I took a friend and her daughter, a prospective student, on a tour of Rhode Island School of Design (RISD) yesterday. I have a long history with RISD — as a student, alumni, teacher and, for several years, administrator — and since graduating in 1988 I’ve held some ambivalence about the place. My quarrels went public a decade ago, so none of that’s a secret. And in the classroom, with RISD students’ excellent skills of analysis and critique, my concerns often get amplified by their current experience. But my concerns are also a story I’ve told often enough that they’ve become part of a script. Walking around campus, answering questions, popping into parts of the school that are off my (currently very narrow) path, I saw the place through fresh eyes. When asked whether I’d make the same choice to attend today that I made in 1984, I tried to equivocate. But the more I spoke, the more I had to admit how tightly my identity is woven into my relationship with this institution. It was disorienting to recognize the depth of my loyalty and respect for the place — and perhaps even more to confront my debt.
Over lunch, my friend and I both commiserated over our desire to be able to immerse ourselves in college at this stage of life.

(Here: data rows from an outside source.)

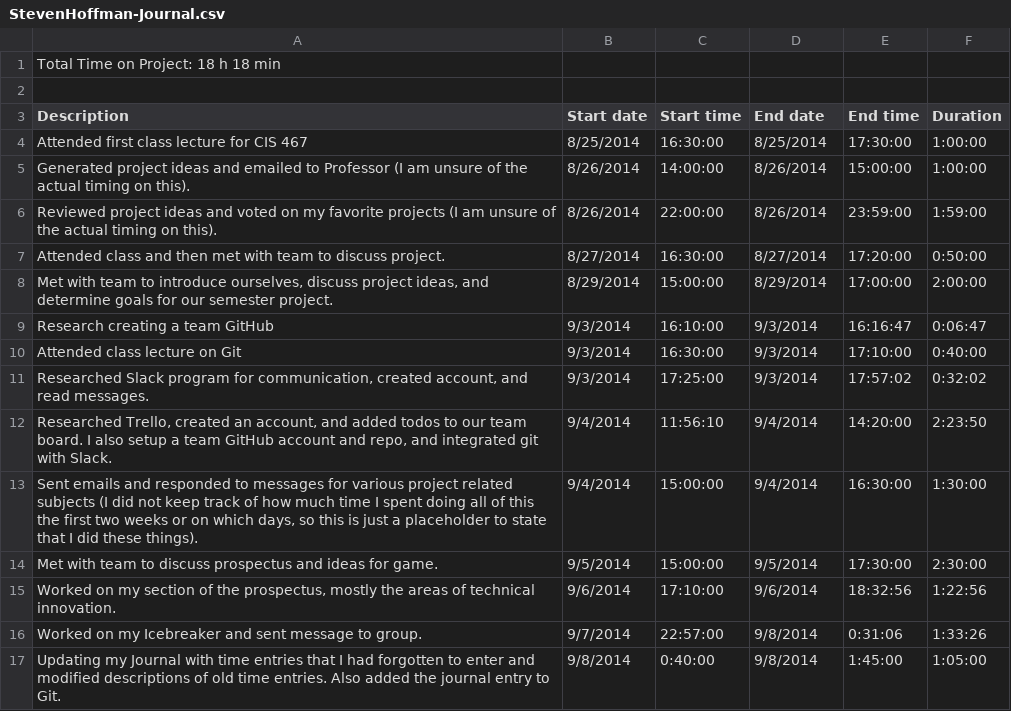
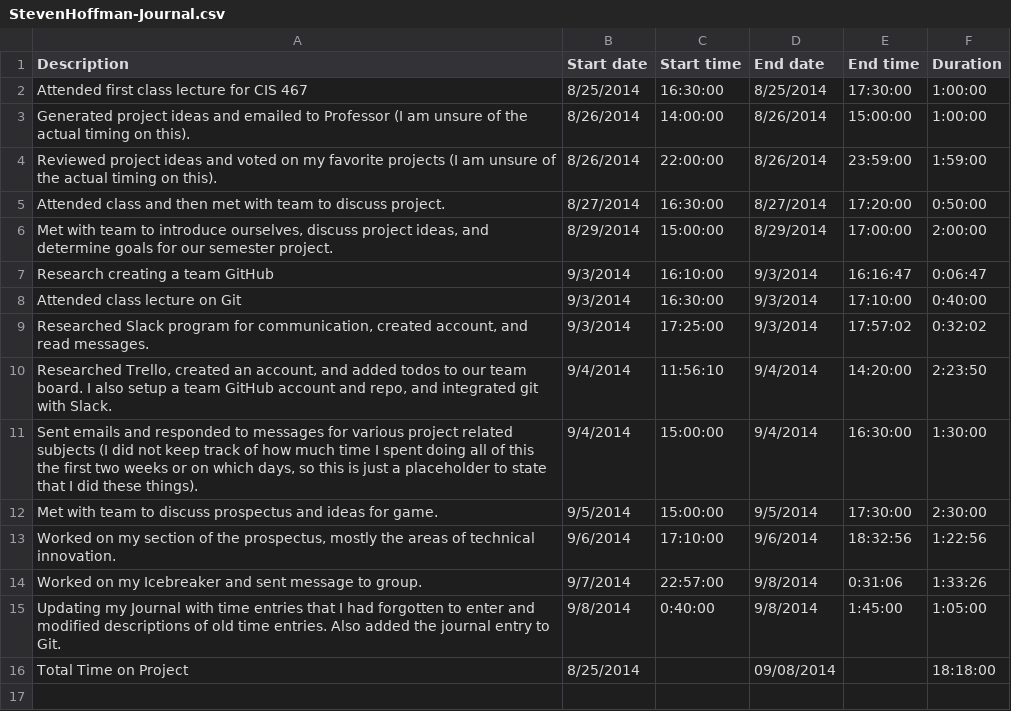
Before and after one commit to TheBreakfastClub/CIS467, a CSV file: Journals/StevenHoffman-Journal.csv, drawn as a sheet.

Commit message:
Updated Stevens Journal to display correctly

```diff
--- a/Journals/StevenHoffman-Journal.csv
+++ b/Journals/StevenHoffman-Journal.csv
@@ -1,3 +1 @@
-Total Time on Project: 18 h 18 min
-
 Description,Start date,Start time,End date,End time,Duration
@@ -17 +15,2 @@ Worked on my Icebreaker and sent message to group.,9/7/2014,22:57:00,9/8/2014,0:
 Updating my Journal with time entries that I had forgotten to enter and modified descriptions of old time entries.  Also added the journal entry to Git.,9/8/2014,0:40:00,9/8/2014,1:45:00,1:05:00
+Total Time on Project,8/25/2014,,09/08/2014,,18:18:00
```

We joked about getting another degree. But the pursuit of advanced study wasn’t at the heart of my yearning. RISD has a Foundation Studies program that’s based in principles of art and design. It’s the place I learned to solve problems in a dynamic, non-linear way. Those skills have been the most valuable in my career, because they’ve allowed me to see beyond the linearity inherent in other forms of education. The problem-solving methods embedded in the scientific method and the five-paragraph essay surely have space for creativity, but they inherently follow a line. As my mentor, the education reformer Ted Sizer, once reflected to me, I solve problems by visualizing information on a field, and after careful (sometimes brooding) analysis things start to connect for me, ultimately snapping into place.
I don’t need another degree. And I certainly don’t need to submit myself to the orthodoxies and ideologies of another graduate program. I know how to teach and I know how to learn. Whether I know how to make space for my own learning, whether I can protect my time enough to go deeply into new terrain… well, those are fair questions.
In yesterday’s post I wrote about feeling my age. But I think I was really writing about the drudgery of maintaining and managing the status quo. So much of middle age is focused on getting the job done and treading water. What I’m yearning for is a period of imagining and discovering. A myth in American culture is that education ends with graduation, sometimes after a sequence of graduations. But there’s so much more to learn.
So there’s my challenge: chart and shape a period of deep learning. Maybe find some new learning buddies… And definitely put up firewalls.